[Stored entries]
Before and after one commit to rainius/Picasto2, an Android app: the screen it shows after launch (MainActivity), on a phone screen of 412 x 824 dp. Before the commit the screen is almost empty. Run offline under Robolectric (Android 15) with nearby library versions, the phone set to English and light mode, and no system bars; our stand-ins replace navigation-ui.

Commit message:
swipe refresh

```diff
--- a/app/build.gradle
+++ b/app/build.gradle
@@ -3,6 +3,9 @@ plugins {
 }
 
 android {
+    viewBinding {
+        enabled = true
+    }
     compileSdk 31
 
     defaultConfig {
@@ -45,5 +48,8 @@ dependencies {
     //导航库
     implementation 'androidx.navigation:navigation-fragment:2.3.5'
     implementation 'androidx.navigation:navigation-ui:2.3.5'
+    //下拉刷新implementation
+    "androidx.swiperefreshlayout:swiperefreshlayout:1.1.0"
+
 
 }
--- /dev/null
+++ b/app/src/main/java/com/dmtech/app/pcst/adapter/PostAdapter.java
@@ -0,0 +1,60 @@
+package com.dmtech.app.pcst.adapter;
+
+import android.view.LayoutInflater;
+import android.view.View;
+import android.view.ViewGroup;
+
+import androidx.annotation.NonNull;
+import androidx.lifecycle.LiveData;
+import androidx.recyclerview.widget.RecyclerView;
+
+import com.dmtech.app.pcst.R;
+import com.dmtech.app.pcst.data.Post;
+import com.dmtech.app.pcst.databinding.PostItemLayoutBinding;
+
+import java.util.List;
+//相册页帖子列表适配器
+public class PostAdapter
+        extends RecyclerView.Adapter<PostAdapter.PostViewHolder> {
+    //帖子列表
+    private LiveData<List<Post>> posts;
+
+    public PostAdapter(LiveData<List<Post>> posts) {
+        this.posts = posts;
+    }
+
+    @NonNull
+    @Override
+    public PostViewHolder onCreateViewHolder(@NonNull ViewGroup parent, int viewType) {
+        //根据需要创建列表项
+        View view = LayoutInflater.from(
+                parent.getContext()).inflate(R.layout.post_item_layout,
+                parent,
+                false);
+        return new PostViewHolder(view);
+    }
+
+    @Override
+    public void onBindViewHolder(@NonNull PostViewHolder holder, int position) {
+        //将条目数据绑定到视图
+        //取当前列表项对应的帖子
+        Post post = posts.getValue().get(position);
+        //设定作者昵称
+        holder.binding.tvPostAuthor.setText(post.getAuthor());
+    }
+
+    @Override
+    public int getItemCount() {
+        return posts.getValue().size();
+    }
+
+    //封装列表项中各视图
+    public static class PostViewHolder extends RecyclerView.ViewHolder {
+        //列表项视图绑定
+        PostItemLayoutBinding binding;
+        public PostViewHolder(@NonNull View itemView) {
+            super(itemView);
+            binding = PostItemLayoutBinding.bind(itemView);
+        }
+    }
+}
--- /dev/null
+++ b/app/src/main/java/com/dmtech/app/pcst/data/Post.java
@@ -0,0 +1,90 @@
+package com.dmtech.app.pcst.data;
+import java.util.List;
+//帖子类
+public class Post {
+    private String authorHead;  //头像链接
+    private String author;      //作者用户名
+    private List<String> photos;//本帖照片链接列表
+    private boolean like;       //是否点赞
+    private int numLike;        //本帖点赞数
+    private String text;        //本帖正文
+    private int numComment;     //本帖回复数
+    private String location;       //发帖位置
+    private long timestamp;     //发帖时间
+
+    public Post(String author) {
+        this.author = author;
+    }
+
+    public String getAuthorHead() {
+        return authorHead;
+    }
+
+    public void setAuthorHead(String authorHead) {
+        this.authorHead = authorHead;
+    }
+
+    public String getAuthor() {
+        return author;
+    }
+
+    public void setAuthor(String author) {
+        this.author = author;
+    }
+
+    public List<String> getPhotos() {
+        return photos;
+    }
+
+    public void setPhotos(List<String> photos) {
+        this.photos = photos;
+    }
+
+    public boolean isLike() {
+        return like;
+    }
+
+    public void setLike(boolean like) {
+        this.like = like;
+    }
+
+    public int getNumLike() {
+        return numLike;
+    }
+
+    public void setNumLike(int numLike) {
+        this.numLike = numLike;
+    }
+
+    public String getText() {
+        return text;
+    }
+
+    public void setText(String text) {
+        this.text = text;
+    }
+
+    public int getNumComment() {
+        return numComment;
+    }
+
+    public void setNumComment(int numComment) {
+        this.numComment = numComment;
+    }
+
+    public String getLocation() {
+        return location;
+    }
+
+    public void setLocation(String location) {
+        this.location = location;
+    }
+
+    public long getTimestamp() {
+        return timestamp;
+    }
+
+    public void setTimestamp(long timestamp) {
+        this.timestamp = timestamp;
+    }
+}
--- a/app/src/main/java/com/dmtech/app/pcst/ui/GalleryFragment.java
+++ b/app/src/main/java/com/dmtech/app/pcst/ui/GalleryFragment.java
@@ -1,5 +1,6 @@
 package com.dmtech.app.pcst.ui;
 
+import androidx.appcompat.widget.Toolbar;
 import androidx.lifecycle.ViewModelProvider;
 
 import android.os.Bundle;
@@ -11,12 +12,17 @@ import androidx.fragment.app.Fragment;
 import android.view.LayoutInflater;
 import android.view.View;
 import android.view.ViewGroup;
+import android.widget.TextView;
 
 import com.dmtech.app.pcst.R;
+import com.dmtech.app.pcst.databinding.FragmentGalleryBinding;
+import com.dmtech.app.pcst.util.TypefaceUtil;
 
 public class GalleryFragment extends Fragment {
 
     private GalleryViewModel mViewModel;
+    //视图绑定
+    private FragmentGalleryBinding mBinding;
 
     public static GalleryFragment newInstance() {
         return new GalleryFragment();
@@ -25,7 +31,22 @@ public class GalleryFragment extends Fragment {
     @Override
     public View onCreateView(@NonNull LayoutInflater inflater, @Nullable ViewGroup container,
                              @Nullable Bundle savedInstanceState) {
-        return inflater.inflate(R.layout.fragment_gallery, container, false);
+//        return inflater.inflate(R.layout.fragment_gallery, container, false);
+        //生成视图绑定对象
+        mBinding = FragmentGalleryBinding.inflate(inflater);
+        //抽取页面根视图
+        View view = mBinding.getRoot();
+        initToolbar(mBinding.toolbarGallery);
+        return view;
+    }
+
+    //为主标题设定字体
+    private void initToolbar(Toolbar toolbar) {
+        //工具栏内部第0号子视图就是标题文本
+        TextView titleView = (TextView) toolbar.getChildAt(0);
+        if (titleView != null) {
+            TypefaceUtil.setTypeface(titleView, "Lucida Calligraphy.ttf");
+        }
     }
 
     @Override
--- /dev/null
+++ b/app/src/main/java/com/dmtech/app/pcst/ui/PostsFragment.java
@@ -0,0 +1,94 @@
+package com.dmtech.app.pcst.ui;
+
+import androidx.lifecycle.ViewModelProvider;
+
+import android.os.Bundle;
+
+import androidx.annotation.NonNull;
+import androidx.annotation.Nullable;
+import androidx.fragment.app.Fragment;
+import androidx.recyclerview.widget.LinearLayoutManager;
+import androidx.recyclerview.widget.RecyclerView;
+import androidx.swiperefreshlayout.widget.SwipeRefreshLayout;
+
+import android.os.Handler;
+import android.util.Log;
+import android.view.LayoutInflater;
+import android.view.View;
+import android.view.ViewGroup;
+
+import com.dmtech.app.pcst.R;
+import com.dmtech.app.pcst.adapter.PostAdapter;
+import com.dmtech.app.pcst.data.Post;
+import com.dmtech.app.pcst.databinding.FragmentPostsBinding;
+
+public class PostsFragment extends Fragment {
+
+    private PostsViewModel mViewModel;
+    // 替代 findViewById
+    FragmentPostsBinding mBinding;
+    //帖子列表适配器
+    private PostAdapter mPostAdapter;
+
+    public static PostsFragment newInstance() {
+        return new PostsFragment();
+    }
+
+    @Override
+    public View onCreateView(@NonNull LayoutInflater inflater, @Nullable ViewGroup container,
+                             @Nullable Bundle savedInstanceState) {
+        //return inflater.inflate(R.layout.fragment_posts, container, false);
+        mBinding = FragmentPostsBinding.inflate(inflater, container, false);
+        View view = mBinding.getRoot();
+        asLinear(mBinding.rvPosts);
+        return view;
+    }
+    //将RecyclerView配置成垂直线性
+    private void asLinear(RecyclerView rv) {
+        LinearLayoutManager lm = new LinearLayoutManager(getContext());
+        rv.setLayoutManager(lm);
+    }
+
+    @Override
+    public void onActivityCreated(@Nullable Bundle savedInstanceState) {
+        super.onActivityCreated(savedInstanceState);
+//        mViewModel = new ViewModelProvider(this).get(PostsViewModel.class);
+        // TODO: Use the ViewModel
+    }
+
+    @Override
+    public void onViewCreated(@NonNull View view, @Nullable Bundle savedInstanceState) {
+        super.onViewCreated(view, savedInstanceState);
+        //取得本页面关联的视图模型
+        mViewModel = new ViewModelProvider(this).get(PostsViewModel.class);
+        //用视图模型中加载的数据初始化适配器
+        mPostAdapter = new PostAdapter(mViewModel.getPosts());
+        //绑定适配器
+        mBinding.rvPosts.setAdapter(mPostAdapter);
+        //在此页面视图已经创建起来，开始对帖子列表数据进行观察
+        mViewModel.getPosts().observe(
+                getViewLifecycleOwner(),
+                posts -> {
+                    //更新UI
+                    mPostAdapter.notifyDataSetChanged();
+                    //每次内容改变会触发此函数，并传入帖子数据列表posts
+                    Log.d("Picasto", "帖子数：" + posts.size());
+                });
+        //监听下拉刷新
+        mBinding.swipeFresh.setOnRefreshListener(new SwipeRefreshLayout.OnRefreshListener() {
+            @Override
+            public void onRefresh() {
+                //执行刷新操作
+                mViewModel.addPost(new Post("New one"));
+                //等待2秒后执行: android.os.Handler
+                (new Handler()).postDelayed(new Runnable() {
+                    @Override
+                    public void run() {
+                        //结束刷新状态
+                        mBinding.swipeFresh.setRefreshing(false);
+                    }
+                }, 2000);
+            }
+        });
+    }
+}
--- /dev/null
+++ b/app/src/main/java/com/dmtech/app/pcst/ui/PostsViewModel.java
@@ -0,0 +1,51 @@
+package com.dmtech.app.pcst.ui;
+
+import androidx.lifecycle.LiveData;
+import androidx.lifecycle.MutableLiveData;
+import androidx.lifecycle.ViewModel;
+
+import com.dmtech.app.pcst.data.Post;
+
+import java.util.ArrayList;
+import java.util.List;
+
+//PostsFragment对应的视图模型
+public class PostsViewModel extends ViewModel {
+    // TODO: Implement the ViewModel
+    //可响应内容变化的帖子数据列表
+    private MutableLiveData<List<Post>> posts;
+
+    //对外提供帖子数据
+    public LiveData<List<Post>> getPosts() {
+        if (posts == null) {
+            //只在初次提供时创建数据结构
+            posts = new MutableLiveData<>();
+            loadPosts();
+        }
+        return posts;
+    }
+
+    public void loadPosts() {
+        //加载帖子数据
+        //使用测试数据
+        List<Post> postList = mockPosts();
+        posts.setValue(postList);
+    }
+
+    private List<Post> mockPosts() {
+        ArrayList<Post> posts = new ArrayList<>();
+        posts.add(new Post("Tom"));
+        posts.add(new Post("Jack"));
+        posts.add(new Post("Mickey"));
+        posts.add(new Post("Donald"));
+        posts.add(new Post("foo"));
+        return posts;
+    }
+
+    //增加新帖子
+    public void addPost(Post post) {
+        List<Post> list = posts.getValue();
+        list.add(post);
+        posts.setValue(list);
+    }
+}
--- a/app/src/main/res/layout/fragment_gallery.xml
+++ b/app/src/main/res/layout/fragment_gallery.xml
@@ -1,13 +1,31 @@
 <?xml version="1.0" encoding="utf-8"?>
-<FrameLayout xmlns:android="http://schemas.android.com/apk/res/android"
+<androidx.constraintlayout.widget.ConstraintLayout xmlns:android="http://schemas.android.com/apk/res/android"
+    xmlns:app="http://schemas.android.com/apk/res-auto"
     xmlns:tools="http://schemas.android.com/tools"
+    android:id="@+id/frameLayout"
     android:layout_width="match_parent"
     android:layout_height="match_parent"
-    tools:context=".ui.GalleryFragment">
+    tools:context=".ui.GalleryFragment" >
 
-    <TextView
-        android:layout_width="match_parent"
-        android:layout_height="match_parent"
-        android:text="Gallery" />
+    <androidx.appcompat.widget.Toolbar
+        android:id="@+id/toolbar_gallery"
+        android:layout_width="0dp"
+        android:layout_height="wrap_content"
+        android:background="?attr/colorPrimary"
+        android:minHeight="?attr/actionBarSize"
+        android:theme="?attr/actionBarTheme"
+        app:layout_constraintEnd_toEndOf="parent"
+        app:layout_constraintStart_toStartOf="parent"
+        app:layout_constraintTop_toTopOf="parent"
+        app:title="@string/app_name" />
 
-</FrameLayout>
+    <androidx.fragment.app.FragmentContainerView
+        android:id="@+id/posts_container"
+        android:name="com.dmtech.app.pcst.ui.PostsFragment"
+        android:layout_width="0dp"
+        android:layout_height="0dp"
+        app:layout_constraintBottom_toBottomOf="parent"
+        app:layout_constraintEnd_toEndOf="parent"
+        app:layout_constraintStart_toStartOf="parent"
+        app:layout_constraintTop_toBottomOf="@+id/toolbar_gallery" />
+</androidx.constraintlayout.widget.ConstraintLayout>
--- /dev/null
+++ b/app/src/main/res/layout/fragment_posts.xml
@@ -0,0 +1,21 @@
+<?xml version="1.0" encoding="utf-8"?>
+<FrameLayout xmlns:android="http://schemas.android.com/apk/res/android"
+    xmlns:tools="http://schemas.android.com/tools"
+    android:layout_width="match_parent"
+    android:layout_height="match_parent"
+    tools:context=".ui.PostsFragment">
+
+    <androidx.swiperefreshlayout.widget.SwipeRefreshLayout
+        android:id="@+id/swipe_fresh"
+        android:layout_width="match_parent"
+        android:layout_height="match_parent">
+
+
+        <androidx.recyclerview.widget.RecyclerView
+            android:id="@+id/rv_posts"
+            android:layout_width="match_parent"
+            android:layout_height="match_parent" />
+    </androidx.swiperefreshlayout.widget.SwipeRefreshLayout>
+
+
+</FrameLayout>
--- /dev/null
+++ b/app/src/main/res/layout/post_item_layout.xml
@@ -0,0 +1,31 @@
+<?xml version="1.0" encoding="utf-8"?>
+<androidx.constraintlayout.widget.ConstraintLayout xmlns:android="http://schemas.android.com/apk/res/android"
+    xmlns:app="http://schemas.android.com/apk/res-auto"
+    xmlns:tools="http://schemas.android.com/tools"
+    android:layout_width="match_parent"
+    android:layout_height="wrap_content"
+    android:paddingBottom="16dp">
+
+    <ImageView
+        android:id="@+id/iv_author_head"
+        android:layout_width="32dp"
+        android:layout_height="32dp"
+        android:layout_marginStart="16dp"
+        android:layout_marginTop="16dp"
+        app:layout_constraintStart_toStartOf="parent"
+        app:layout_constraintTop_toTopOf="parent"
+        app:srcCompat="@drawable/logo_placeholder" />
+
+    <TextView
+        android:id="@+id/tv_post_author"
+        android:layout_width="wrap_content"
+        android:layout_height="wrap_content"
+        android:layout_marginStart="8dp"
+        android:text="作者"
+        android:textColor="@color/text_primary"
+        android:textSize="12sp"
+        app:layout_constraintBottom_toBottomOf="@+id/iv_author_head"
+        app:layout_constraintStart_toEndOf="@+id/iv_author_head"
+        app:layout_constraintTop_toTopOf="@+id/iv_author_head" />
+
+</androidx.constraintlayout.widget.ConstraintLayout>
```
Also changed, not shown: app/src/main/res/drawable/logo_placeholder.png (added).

-- Task requirements --
Pick each line holding "TextView" out of the entries above and return it.

-- Solution --
+import android.widget.TextView;
+        TextView titleView = (TextView) toolbar.getChildAt(0);
-    <TextView
+    <TextView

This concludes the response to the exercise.